Task requirements:
Print, exactly and completely, every entry in the data.

Records for the exercise:
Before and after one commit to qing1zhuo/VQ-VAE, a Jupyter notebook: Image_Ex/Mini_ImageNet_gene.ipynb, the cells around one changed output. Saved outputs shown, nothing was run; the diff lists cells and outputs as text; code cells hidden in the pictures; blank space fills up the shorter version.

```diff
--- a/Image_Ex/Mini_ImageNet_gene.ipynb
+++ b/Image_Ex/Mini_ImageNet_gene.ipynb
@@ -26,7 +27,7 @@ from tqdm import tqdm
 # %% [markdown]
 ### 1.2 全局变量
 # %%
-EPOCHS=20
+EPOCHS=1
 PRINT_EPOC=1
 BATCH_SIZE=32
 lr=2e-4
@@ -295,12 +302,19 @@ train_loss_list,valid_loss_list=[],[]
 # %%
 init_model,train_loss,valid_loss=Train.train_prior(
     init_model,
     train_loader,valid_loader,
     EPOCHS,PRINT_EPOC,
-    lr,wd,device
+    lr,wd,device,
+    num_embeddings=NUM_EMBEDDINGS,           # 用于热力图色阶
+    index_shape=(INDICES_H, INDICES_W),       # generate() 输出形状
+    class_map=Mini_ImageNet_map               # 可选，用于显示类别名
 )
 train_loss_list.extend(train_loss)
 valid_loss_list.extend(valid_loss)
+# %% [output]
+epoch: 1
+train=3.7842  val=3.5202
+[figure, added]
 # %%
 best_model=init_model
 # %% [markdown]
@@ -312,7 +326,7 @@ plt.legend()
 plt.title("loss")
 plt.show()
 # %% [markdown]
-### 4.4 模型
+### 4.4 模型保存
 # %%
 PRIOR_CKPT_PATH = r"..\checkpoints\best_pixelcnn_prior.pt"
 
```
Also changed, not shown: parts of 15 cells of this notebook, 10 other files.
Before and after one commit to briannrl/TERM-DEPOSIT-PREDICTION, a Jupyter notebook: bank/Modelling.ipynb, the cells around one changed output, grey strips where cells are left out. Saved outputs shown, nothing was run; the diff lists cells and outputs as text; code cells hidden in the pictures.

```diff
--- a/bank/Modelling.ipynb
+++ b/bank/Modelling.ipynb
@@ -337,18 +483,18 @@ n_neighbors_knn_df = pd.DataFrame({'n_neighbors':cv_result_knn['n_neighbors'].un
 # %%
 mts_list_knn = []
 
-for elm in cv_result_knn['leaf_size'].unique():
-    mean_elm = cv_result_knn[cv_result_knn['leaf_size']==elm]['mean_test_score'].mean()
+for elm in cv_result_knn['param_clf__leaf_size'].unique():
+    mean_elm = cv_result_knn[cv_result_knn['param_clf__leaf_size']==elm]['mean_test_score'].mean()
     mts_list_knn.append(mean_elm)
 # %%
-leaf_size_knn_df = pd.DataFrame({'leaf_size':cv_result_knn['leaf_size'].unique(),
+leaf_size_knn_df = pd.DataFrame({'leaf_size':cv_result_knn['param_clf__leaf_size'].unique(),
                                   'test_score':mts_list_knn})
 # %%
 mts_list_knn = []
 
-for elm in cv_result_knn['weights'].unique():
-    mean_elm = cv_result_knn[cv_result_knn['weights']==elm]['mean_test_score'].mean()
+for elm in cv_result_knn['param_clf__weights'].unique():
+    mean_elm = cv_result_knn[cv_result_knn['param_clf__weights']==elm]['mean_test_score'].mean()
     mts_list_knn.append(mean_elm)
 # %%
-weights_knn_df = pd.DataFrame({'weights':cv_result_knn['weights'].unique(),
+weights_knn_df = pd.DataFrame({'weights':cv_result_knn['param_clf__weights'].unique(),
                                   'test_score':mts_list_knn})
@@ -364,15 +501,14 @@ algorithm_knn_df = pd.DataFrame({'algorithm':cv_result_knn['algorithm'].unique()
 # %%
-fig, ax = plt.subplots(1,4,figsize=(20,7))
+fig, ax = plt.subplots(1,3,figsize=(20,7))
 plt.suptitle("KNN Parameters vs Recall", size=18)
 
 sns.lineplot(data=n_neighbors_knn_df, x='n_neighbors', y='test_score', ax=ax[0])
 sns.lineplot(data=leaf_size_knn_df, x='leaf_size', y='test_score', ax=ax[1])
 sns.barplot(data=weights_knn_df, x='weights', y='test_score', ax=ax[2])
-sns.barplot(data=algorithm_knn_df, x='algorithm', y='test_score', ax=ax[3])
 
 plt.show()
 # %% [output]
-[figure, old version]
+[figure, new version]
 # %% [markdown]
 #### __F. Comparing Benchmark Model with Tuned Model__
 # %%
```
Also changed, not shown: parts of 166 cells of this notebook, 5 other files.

Response to this task:
Before and after one commit to qing1zhuo/VQ-VAE, a Jupyter notebook: Image_Ex/Mini_ImageNet_gene.ipynb, the cells around one changed output. Saved outputs shown, nothing was run; the diff lists cells and outputs as text; code cells hidden in the pictures; blank space fills up the shorter version.

```diff
--- a/Image_Ex/Mini_ImageNet_gene.ipynb
+++ b/Image_Ex/Mini_ImageNet_gene.ipynb
@@ -26,7 +27,7 @@ from tqdm import tqdm
 # %% [markdown]
 ### 1.2 全局变量
 # %%
-EPOCHS=20
+EPOCHS=1
 PRINT_EPOC=1
 BATCH_SIZE=32
 lr=2e-4
@@ -295,12 +302,19 @@ train_loss_list,valid_loss_list=[],[]
 # %%
 init_model,train_loss,valid_loss=Train.train_prior(
     init_model,
     train_loader,valid_loader,
     EPOCHS,PRINT_EPOC,
-    lr,wd,device
+    lr,wd,device,
+    num_embeddings=NUM_EMBEDDINGS,           # 用于热力图色阶
+    index_shape=(INDICES_H, INDICES_W),       # generate() 输出形状
+    class_map=Mini_ImageNet_map               # 可选，用于显示类别名
 )
 train_loss_list.extend(train_loss)
 valid_loss_list.extend(valid_loss)
+# %% [output]
+epoch: 1
+train=3.7842  val=3.5202
+[figure, added]
 # %%
 best_model=init_model
 # %% [markdown]
@@ -312,7 +326,7 @@ plt.legend()
 plt.title("loss")
 plt.show()
 # %% [markdown]
-### 4.4 模型
+### 4.4 模型保存
 # %%
 PRIOR_CKPT_PATH = r"..\checkpoints\best_pixelcnn_prior.pt"
 
```
Also changed, not shown: parts of 15 cells of this notebook, 10 other files.
Before and after one commit to briannrl/TERM-DEPOSIT-PREDICTION, a Jupyter notebook: bank/Modelling.ipynb, the cells around one changed output, grey strips where cells are left out. Saved outputs shown, nothing was run; the diff lists cells and outputs as text; code cells hidden in the pictures.

```diff
--- a/bank/Modelling.ipynb
+++ b/bank/Modelling.ipynb
@@ -337,18 +483,18 @@ n_neighbors_knn_df = pd.DataFrame({'n_neighbors':cv_result_knn['n_neighbors'].un
 # %%
 mts_list_knn = []
 
-for elm in cv_result_knn['leaf_size'].unique():
-    mean_elm = cv_result_knn[cv_result_knn['leaf_size']==elm]['mean_test_score'].mean()
+for elm in cv_result_knn['param_clf__leaf_size'].unique():
+    mean_elm = cv_result_knn[cv_result_knn['param_clf__leaf_size']==elm]['mean_test_score'].mean()
     mts_list_knn.append(mean_elm)
 # %%
-leaf_size_knn_df = pd.DataFrame({'leaf_size':cv_result_knn['leaf_size'].unique(),
+leaf_size_knn_df = pd.DataFrame({'leaf_size':cv_result_knn['param_clf__leaf_size'].unique(),
                                   'test_score':mts_list_knn})
 # %%
 mts_list_knn = []
 
-for elm in cv_result_knn['weights'].unique():
-    mean_elm = cv_result_knn[cv_result_knn['weights']==elm]['mean_test_score'].mean()
+for elm in cv_result_knn['param_clf__weights'].unique():
+    mean_elm = cv_result_knn[cv_result_knn['param_clf__weights']==elm]['mean_test_score'].mean()
     mts_list_knn.append(mean_elm)
 # %%
-weights_knn_df = pd.DataFrame({'weights':cv_result_knn['weights'].unique(),
+weights_knn_df = pd.DataFrame({'weights':cv_result_knn['param_clf__weights'].unique(),
                                   'test_score':mts_list_knn})
@@ -364,15 +501,14 @@ algorithm_knn_df = pd.DataFrame({'algorithm':cv_result_knn['algorithm'].unique()
 # %%
-fig, ax = plt.subplots(1,4,figsize=(20,7))
+fig, ax = plt.subplots(1,3,figsize=(20,7))
 plt.suptitle("KNN Parameters vs Recall", size=18)
 
 sns.lineplot(data=n_neighbors_knn_df, x='n_neighbors', y='test_score', ax=ax[0])
 sns.lineplot(data=leaf_size_knn_df, x='leaf_size', y='test_score', ax=ax[1])
 sns.barplot(data=weights_knn_df, x='weights', y='test_score', ax=ax[2])
-sns.barplot(data=algorithm_knn_df, x='algorithm', y='test_score', ax=ax[3])
 
 plt.show()
 # %% [output]
-[figure, old version]
+[figure, new version]
 # %% [markdown]
 #### __F. Comparing Benchmark Model with Tuned Model__
 # %%
```
Also changed, not shown: parts of 166 cells of this notebook, 5 other files.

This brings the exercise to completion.